> DIRECTIONS:
Recreate the listing that follows line for line, without pictures.

> DATA RECORDS:
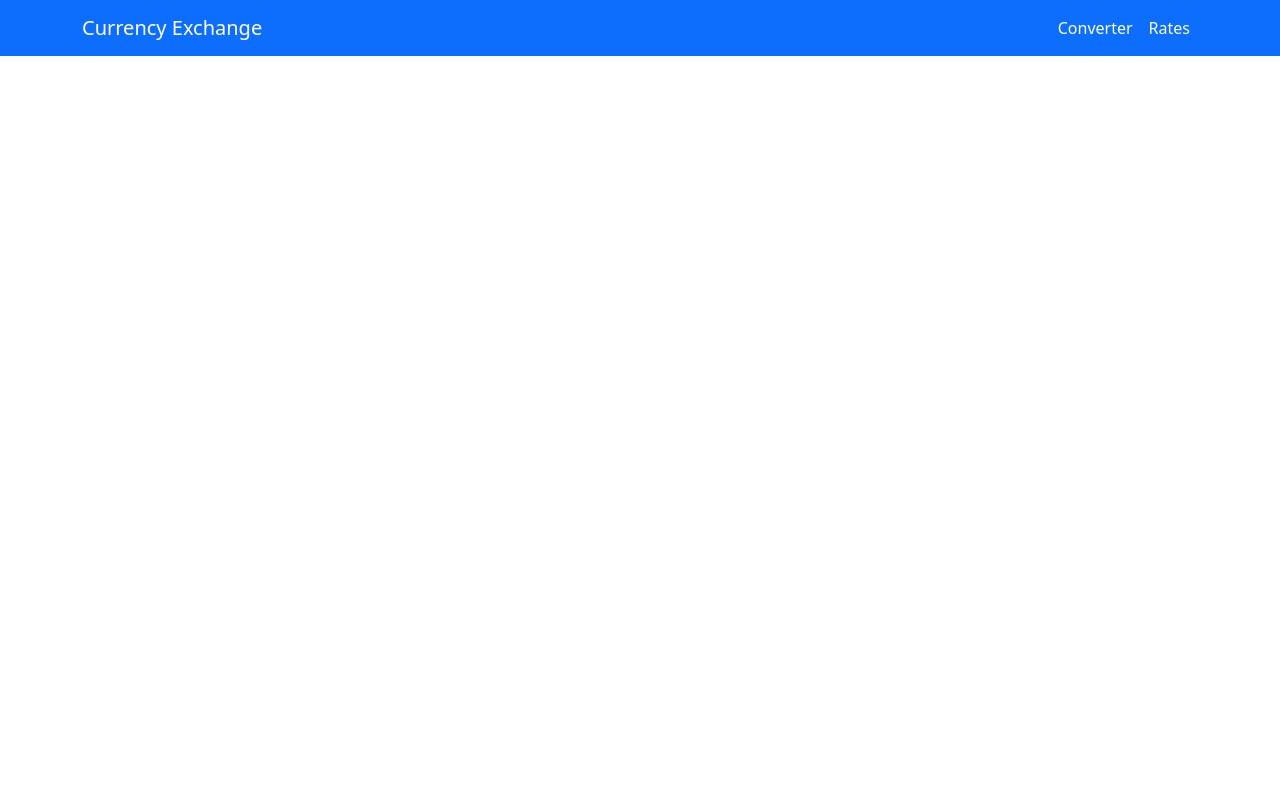
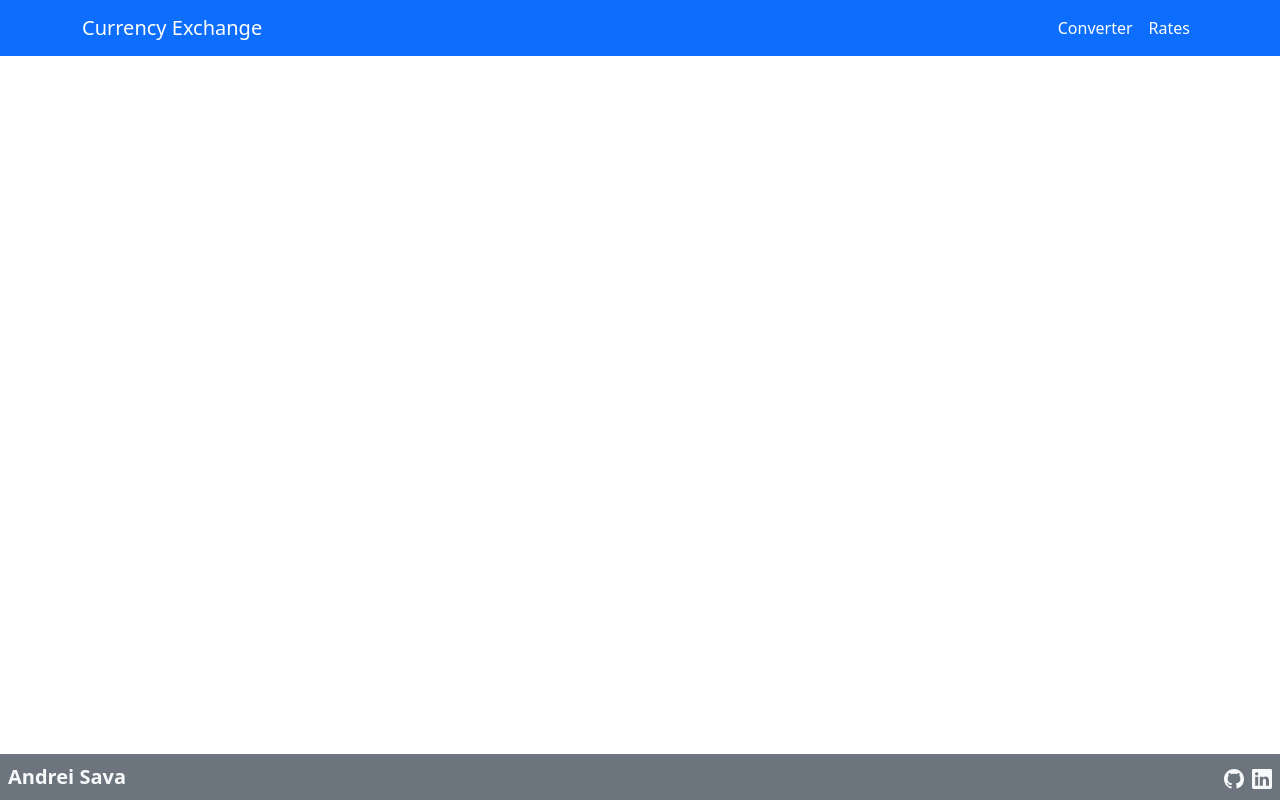
Before and after one commit to andreisava-webdev/altcademy-currency-exchange, a React (Create React App) app: page / in a window 1280 px wide. Built offline with nearby package versions, Linux system fonts and the light colour scheme.

Commit message:
Added footer

```diff
--- a/package.json
+++ b/package.json
@@ -10,6 +10,7 @@
     "bootstrap": "^5.2.3",
     "react": "^18.2.0",
     "react-dom": "^18.2.0",
+    "react-icons": "^4.8.0",
     "react-router-dom": "5",
     "react-scripts": "5.0.1",
     "web-vitals": "^2.1.0"
--- /dev/null
+++ b/src/components/layout/Footer/FooterLink.jsx
@@ -0,0 +1,14 @@
+const FooterLink = ({ href, label }) => {
+  return (
+    <a
+      className="text-light fw-bold fs-5 text-decoration-none"
+      href={href}
+      target="_blank"
+      rel="noreferrer"
+    >
+      {label}
+    </a>
+  );
+};
+
+export default FooterLink;
--- /dev/null
+++ b/src/components/layout/Footer/index.jsx
@@ -0,0 +1,28 @@
+import { BsGithub, BsLinkedin } from 'react-icons/bs';
+import FooterLink from './FooterLink';
+
+const Footer = () => {
+  return (
+    <footer className="row fixed-bottom bg-secondary p-2 text-light">
+      <div className="d-flex justify-content-between align-items-center">
+        <FooterLink
+          href="https://andreisava-webdev.github.io/portfolio/"
+          label="Andrei Sava"
+        />
+
+        <div className="d-flex gap-2">
+          <FooterLink
+            href="https://github.com/andreisava-webdev"
+            label={<BsGithub />}
+          />
+          <FooterLink
+            href="https://www.linkedin.com/in/andrei-sava-aa939b24b/"
+            label={<BsLinkedin />}
+          />
+        </div>
+      </div>
+    </footer>
+  );
+};
+
+export default Footer;
--- a/src/components/layout/Layout.jsx
+++ b/src/components/layout/Layout.jsx
@@ -1,9 +1,12 @@
+import Footer from './Footer';
 import Header from './Header';
 
 const Layout = ({ children }) => {
   return (
     <>
       <Header />
+
+      <Footer />
     </>
   );
 };
```
Also changed, not shown: 1 other file (tests, documents, lock files or other folders).
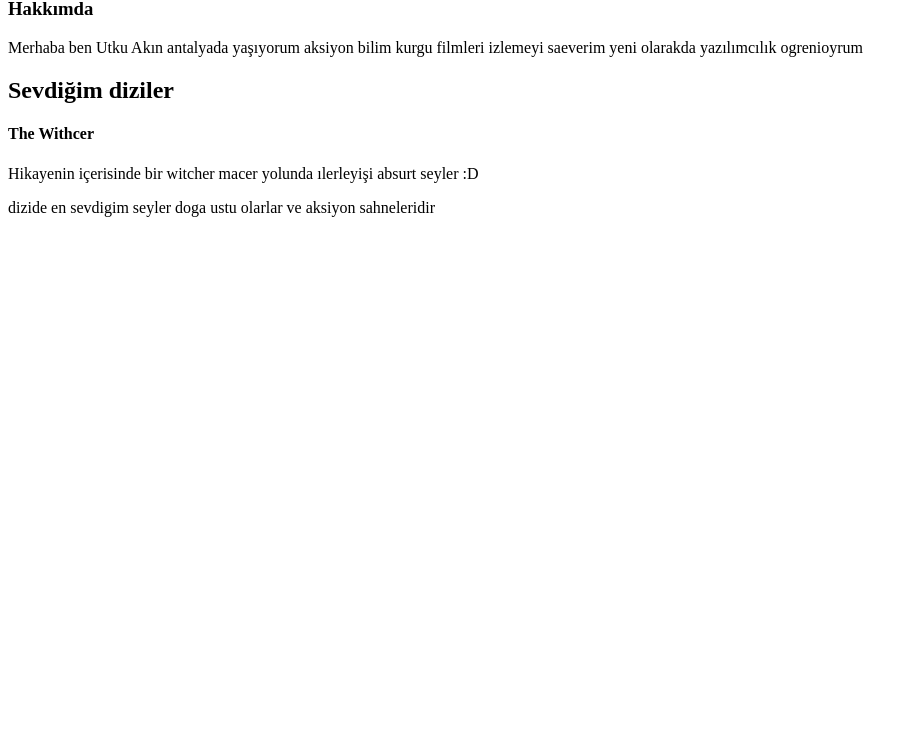
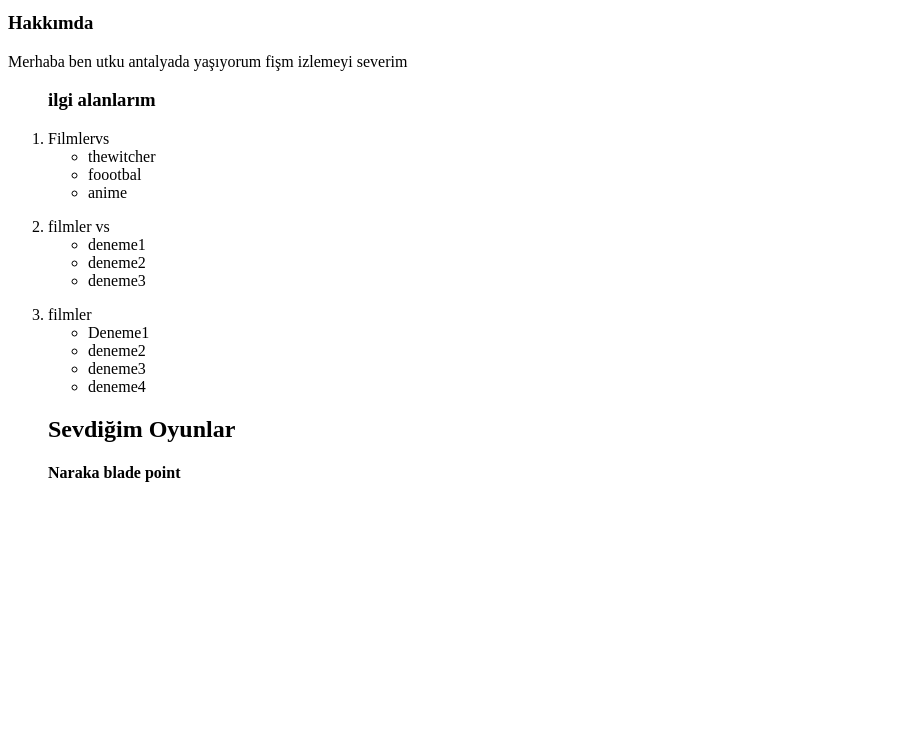
Before and after one commit to UtkuAkin/kodliyoruzilkrepo, a plain HTML site: page index.html in a window 1280 px wide. Shown: the part 68-800 px from the top of the page, without its empty margins (0-918 px from the left). Drawn offline with Linux system fonts and the light colour scheme.

Commit message:
yenı kayıt

```diff
--- a/index.html
+++ b/index.html
@@ -1,16 +1,55 @@
+<!DOCTYPE html>
 <html lang="Tr-tr">
 <head>
     <meta charset="UTF-8">
     <meta name="viewport" content="width=device-width, initial-scale=1.0">
-    <title>ödevim</title>
+    <title>Ödev2 çalışma</title>
 </head>
 <body>
-  <h1>Utku Akın</h1>
-  <p><h3>Hakkımda</h3></p>
-  <p>Merhaba ben Utku Akın antalyada yaşıyorum aksiyon bilim kurgu filmleri izlemeyi saeverim yeni olarakda yazılımcılık ogrenioyrum</p>
- <p><h2>Sevdiğim diziler</h2></p>
- <p><h4>The Withcer</h4></p>
-<p>Hikayenin içerisinde bir witcher macer yolunda ılerleyişi absurt seyler :D</p>
-<p>dizide en sevdigim seyler doga ustu olarlar ve aksiyon sahneleridir</p>
+    <h1>Utku Akın</h1>
+    <p>
+        <h3>Hakkımda</h3>
+    </p>
+    <p>
+       <blockquote></blockquote> Merhaba ben utku antalyada yaşıyorum fişm izlemeyi severim</blockquote>
+    </p>
+    <p><h3><blockquote>ilgi alanlarım</blockquote></h3></p>
+   <ol>
+    <li>Filmlervs</li>
+       <ul>
+               <li>thewitcher</li>
+               <li>foootbal</li>
+               <li>anime</li>
+       </ul>
+       <p>
+      <li> filmler vs</li>
+    <ul>
+                <li>deneme1</li>
+                <li>deneme2</li>
+                <li>deneme3</li>
+
+</ul>
+ </p>
+ <p>
+<li> filmler</li>
+    <ul>
+<li>Deneme1</li>
+<li>deneme2</li>
+<li>deneme3</li>
+<li>deneme4</li>
+</ul>
+ </p>
+<p><h2>Sevdiğim Oyunlar</h2></p>
+<p>
+
+        <h4>Naraka blade point</h4>
+
+</p>
+<p>
+
+</p>
+
+
+
 </body>
 </html>
```
Also changed, not shown: narak.jpg (added).
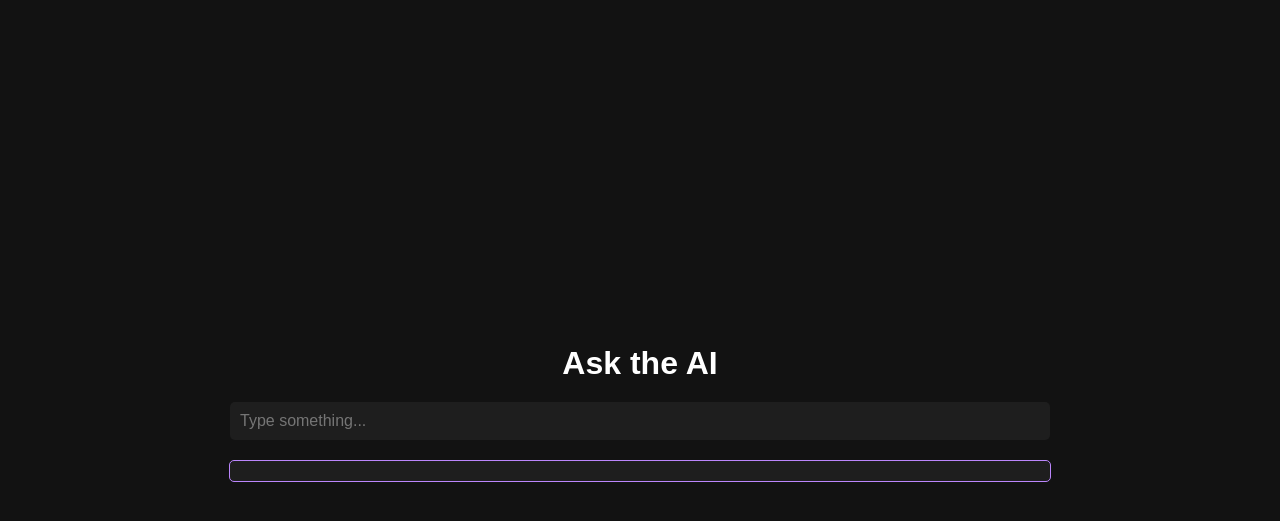
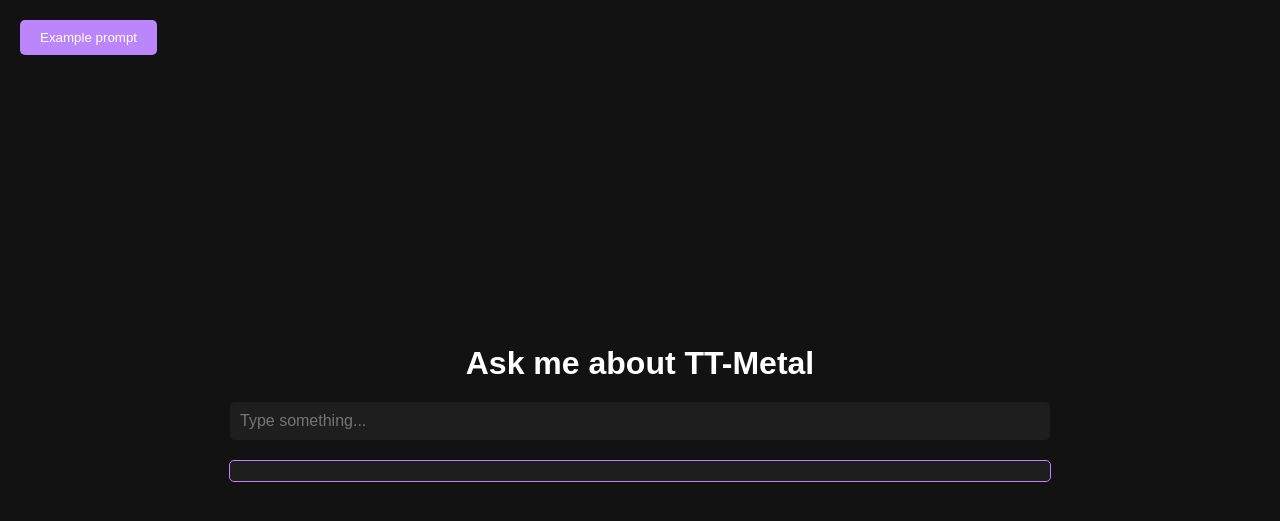
Before and after one commit to yieldthought/llmdoc, a Flask app: page / in a window 1280 px wide. Shown: the top 521 px of the page. Run offline with Flask 3, Linux system fonts and the light colour scheme.

Commit message:
Add sample prompt

```diff
--- a/templates/index.html
+++ b/templates/index.html
@@ -50,10 +50,25 @@
             white-space: pre-wrap;
             word-wrap: break-word;
         }
+        .example-button {
+            position: absolute;
+            top: 20px;
+            left: 20px;
+            padding: 10px 20px;
+            background-color: #bb86fc;
+            color: #ffffff;
+            border: none;
+            border-radius: 5px;
+            cursor: pointer;
+        }
+        .example-button:hover {
+            background-color: #9b6fcf;
+        }
     </style>
 </head>
 <body>
-    <h2>Ask the AI</h2>
+    <button class="example-button" onclick="sendExamplePrompt()">Example prompt</button>
+    <h2>Ask me about TT-Metal</h2>
     <input type="text" id="userInput" placeholder="Type something..." onkeypress="handleKeyPress(event)">
     <div id="response" class="response-box"></div>
 
@@ -63,6 +78,11 @@
                 event.preventDefault();
                 sendToLLM();
             }
+        }
+
+        function sendExamplePrompt() {
+            document.getElementById("userInput").value = "What does ttnn.linear do";
+            sendToLLM();
         }
 
         function sendToLLM() {
```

> SOLUTION TO THE PROBLEM:
Before and after one commit to andreisava-webdev/altcademy-currency-exchange, a React (Create React App) app: page / in a window 1280 px wide. Built offline with nearby package versions, Linux system fonts and the light colour scheme.

Commit message:
Added footer

```diff
--- a/package.json
+++ b/package.json
@@ -10,6 +10,7 @@
     "bootstrap": "^5.2.3",
     "react": "^18.2.0",
     "react-dom": "^18.2.0",
+    "react-icons": "^4.8.0",
     "react-router-dom": "5",
     "react-scripts": "5.0.1",
     "web-vitals": "^2.1.0"
--- /dev/null
+++ b/src/components/layout/Footer/FooterLink.jsx
@@ -0,0 +1,14 @@
+const FooterLink = ({ href, label }) => {
+  return (
+    <a
+      className="text-light fw-bold fs-5 text-decoration-none"
+      href={href}
+      target="_blank"
+      rel="noreferrer"
+    >
+      {label}
+    </a>
+  );
+};
+
+export default FooterLink;
--- /dev/null
+++ b/src/components/layout/Footer/index.jsx
@@ -0,0 +1,28 @@
+import { BsGithub, BsLinkedin } from 'react-icons/bs';
+import FooterLink from './FooterLink';
+
+const Footer = () => {
+  return (
+    <footer className="row fixed-bottom bg-secondary p-2 text-light">
+      <div className="d-flex justify-content-between align-items-center">
+        <FooterLink
+          href="https://andreisava-webdev.github.io/portfolio/"
+          label="Andrei Sava"
+        />
+
+        <div className="d-flex gap-2">
+          <FooterLink
+            href="https://github.com/andreisava-webdev"
+            label={<BsGithub />}
+          />
+          <FooterLink
+            href="https://www.linkedin.com/in/andrei-sava-aa939b24b/"
+            label={<BsLinkedin />}
+          />
+        </div>
+      </div>
+    </footer>
+  );
+};
+
+export default Footer;
--- a/src/components/layout/Layout.jsx
+++ b/src/components/layout/Layout.jsx
@@ -1,9 +1,12 @@
+import Footer from './Footer';
 import Header from './Header';
 
 const Layout = ({ children }) => {
   return (
     <>
       <Header />
+
+      <Footer />
     </>
   );
 };
```
Also changed, not shown: 1 other file (tests, documents, lock files or other folders).
Before and after one commit to UtkuAkin/kodliyoruzilkrepo, a plain HTML site: page index.html in a window 1280 px wide. Shown: the part 68-800 px from the top of the page, without its empty margins (0-918 px from the left). Drawn offline with Linux system fonts and the light colour scheme.

Commit message:
yenı kayıt

```diff
--- a/index.html
+++ b/index.html
@@ -1,16 +1,55 @@
+<!DOCTYPE html>
 <html lang="Tr-tr">
 <head>
     <meta charset="UTF-8">
     <meta name="viewport" content="width=device-width, initial-scale=1.0">
-    <title>ödevim</title>
+    <title>Ödev2 çalışma</title>
 </head>
 <body>
-  <h1>Utku Akın</h1>
-  <p><h3>Hakkımda</h3></p>
-  <p>Merhaba ben Utku Akın antalyada yaşıyorum aksiyon bilim kurgu filmleri izlemeyi saeverim yeni olarakda yazılımcılık ogrenioyrum</p>
- <p><h2>Sevdiğim diziler</h2></p>
- <p><h4>The Withcer</h4></p>
-<p>Hikayenin içerisinde bir witcher macer yolunda ılerleyişi absurt seyler :D</p>
-<p>dizide en sevdigim seyler doga ustu olarlar ve aksiyon sahneleridir</p>
+    <h1>Utku Akın</h1>
+    <p>
+        <h3>Hakkımda</h3>
+    </p>
+    <p>
+       <blockquote></blockquote> Merhaba ben utku antalyada yaşıyorum fişm izlemeyi severim</blockquote>
+    </p>
+    <p><h3><blockquote>ilgi alanlarım</blockquote></h3></p>
+   <ol>
+    <li>Filmlervs</li>
+       <ul>
+               <li>thewitcher</li>
+               <li>foootbal</li>
+               <li>anime</li>
+       </ul>
+       <p>
+      <li> filmler vs</li>
+    <ul>
+                <li>deneme1</li>
+                <li>deneme2</li>
+                <li>deneme3</li>
+
+</ul>
+ </p>
+ <p>
+<li> filmler</li>
+    <ul>
+<li>Deneme1</li>
+<li>deneme2</li>
+<li>deneme3</li>
+<li>deneme4</li>
+</ul>
+ </p>
+<p><h2>Sevdiğim Oyunlar</h2></p>
+<p>
+
+        <h4>Naraka blade point</h4>
+
+</p>
+<p>
+
+</p>
+
+
+
 </body>
 </html>
```
Also changed, not shown: narak.jpg (added).
Before and after one commit to yieldthought/llmdoc, a Flask app: page / in a window 1280 px wide. Shown: the top 521 px of the page. Run offline with Flask 3, Linux system fonts and the light colour scheme.

Commit message:
Add sample prompt

```diff
--- a/templates/index.html
+++ b/templates/index.html
@@ -50,10 +50,25 @@
             white-space: pre-wrap;
             word-wrap: break-word;
         }
+        .example-button {
+            position: absolute;
+            top: 20px;
+            left: 20px;
+            padding: 10px 20px;
+            background-color: #bb86fc;
+            color: #ffffff;
+            border: none;
+            border-radius: 5px;
+            cursor: pointer;
+        }
+        .example-button:hover {
+            background-color: #9b6fcf;
+        }
     </style>
 </head>
 <body>
-    <h2>Ask the AI</h2>
+    <button class="example-button" onclick="sendExamplePrompt()">Example prompt</button>
+    <h2>Ask me about TT-Metal</h2>
     <input type="text" id="userInput" placeholder="Type something..." onkeypress="handleKeyPress(event)">
     <div id="response" class="response-box"></div>
 
@@ -63,6 +78,11 @@
                 event.preventDefault();
                 sendToLLM();
             }
+        }
+
+        function sendExamplePrompt() {
+            document.getElementById("userInput").value = "What does ttnn.linear do";
+            sendToLLM();
         }
 
         function sendToLLM() {
```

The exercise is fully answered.